The 24-track recordings, known in music circles as ‘The Lost Masters’, were originally thought to be damaged beyond repair by flooding and when found were covered in a sticky resin-like material.
But now, thanks to modern day technology, all but three master reels – prized by music aficionados – have been successfully cleaned and restored.
News of the discovery comes on the eve of what would have been the reggae icon’s 72nd birthday and will lead to a rush of excitement among music fans keen to listen to the treasures they contain.
The forty-year-old tapes are the original live recordings of concerts Bob Marley and the Wailers staged in London and Paris between 1974 and 1978.
The singer was then at the height of his powers and the concerts are still regarded as among the most memorable staged by any pop artist during that period.
The newly restored tapes feature versions of some of Marley’s greatest songs, such as No Woman No Cry, Jammin, Exodus and I Shot The Sheriff’, recorded live at the Lyceum, London, in 1975, the Hammersmith Odeon, in 1976, the Rainbow, in 1977 and the Pavilion de Paris, the following year.
The concerts were recorded on the only Mobile 24 Track Studio Vehicle available in the UK at the time, loaned out Bob Marley and the Wailers by The Rolling Stones.
But they were only discovered and rescued from the scrap heap by pure chance when Joe Gatt, a businessman and long-time Marley fan, received a phone call from a friend.

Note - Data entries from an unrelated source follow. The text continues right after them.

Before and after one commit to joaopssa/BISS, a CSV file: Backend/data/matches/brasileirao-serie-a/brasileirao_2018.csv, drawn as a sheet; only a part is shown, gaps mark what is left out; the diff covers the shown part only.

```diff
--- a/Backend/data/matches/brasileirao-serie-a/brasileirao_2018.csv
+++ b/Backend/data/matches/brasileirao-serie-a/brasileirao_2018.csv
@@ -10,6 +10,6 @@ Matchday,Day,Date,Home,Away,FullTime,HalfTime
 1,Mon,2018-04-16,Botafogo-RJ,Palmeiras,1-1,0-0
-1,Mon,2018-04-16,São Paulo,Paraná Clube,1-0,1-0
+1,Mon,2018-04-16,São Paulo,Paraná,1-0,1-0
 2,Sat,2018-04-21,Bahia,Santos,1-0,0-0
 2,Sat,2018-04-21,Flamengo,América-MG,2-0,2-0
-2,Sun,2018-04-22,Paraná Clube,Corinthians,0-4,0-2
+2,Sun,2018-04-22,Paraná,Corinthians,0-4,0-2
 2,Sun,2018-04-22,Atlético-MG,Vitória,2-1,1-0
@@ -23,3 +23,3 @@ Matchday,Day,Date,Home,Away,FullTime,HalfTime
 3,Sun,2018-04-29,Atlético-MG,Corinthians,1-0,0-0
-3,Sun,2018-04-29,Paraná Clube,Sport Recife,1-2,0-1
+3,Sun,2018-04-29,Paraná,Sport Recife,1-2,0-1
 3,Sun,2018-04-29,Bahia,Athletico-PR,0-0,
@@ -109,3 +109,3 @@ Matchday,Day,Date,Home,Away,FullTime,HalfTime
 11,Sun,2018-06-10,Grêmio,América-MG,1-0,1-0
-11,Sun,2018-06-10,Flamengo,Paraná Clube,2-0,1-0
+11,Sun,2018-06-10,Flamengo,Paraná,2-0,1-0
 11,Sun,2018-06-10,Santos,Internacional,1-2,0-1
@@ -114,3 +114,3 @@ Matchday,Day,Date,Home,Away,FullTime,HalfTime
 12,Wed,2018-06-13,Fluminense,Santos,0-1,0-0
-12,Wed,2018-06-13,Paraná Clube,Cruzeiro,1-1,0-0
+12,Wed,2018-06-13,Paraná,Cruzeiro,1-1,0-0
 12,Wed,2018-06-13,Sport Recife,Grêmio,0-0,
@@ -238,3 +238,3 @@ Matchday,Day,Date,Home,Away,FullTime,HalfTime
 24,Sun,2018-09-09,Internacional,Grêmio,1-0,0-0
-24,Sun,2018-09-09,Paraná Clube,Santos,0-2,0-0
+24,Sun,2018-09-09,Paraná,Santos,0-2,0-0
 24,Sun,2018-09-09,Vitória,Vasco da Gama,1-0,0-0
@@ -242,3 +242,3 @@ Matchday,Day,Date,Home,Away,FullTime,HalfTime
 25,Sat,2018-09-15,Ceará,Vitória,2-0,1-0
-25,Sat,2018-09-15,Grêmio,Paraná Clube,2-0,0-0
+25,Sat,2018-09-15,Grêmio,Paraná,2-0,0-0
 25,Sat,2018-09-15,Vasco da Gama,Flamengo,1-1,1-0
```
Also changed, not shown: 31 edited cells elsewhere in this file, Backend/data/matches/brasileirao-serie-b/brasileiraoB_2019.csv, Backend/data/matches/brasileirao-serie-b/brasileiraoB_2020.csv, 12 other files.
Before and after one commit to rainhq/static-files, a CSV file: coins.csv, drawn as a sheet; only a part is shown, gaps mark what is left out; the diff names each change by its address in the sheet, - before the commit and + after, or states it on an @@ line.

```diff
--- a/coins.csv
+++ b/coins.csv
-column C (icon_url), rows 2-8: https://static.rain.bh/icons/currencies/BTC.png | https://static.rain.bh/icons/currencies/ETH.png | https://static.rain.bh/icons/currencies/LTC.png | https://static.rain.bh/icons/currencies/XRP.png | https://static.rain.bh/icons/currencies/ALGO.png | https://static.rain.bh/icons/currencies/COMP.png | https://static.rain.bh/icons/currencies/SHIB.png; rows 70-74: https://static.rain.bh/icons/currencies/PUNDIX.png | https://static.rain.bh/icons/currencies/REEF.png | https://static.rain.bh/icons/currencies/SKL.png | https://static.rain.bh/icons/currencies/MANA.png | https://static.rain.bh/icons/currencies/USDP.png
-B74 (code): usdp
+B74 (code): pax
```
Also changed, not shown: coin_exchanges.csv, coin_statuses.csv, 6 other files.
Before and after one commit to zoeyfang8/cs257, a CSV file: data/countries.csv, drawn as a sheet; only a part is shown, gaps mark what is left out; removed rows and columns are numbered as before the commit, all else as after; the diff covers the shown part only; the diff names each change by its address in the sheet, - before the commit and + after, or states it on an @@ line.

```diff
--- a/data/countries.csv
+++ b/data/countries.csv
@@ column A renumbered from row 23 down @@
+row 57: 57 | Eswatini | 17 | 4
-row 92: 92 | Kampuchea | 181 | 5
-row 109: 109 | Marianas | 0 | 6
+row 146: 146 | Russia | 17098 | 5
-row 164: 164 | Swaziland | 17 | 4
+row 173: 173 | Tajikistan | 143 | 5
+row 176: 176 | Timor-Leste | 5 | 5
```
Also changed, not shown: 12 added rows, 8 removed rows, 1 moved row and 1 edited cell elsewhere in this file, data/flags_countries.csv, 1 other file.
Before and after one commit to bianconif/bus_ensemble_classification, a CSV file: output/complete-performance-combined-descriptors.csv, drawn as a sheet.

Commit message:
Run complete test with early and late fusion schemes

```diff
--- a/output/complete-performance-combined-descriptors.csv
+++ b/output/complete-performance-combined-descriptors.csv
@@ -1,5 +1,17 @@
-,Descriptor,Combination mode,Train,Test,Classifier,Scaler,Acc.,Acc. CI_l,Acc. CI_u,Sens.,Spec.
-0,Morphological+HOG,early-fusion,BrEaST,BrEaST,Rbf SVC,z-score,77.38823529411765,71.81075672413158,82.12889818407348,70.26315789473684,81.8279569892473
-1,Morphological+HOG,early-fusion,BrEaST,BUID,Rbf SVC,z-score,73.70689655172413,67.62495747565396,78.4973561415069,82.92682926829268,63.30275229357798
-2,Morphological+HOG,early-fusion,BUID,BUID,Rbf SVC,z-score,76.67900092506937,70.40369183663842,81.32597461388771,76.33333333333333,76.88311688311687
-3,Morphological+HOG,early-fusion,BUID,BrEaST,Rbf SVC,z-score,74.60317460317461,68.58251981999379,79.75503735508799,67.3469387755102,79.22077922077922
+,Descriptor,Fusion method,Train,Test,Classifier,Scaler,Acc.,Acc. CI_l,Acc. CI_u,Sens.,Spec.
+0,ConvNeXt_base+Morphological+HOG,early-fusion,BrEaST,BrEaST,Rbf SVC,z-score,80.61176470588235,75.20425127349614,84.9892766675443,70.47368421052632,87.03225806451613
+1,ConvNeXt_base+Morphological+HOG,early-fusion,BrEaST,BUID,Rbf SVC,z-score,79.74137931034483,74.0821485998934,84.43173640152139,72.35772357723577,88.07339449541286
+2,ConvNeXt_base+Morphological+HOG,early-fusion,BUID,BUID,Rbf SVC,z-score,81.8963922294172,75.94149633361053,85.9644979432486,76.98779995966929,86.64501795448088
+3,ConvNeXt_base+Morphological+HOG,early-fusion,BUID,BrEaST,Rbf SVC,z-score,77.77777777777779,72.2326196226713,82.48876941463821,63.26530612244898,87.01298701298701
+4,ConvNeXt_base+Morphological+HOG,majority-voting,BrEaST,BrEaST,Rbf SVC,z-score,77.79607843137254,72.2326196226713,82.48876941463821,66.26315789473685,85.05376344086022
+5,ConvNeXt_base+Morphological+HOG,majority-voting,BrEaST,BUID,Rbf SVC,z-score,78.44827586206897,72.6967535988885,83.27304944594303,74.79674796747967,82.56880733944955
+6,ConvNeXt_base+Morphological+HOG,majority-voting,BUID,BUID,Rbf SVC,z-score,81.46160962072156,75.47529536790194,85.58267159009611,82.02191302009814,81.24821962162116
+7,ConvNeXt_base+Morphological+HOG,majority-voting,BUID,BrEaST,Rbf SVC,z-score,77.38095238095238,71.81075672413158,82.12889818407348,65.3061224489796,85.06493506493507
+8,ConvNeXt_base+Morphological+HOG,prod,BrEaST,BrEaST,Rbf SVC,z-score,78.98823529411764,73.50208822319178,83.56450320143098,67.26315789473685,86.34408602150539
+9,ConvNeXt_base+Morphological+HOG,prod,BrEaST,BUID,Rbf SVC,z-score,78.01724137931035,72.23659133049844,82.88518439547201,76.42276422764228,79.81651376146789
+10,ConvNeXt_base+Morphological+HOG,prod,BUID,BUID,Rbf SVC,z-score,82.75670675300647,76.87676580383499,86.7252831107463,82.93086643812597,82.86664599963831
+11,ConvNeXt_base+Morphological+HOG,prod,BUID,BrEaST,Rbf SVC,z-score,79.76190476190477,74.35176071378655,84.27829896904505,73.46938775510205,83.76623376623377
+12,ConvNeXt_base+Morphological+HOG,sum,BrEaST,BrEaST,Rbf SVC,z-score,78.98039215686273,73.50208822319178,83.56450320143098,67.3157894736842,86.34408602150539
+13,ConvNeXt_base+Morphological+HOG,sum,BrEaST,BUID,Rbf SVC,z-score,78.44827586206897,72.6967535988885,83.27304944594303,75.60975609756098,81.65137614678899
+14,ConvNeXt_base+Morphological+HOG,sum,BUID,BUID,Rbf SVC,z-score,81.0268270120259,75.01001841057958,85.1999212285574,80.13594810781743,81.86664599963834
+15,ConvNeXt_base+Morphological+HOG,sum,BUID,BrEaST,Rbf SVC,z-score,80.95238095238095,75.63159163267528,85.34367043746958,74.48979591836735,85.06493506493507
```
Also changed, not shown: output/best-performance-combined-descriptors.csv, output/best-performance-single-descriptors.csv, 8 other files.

“I received a call from a friend telling me that he was doing a building refuse clearance that included some old discarded 2” tapes from the 1970’s,” he said. “Being a big music fan, who ironically, was actually in the audience for those historic Lyceum, Marley dates, I couldn’t just standby and let these objects, damaged or not, simply be destroyed…so I asked him not to throw them away.”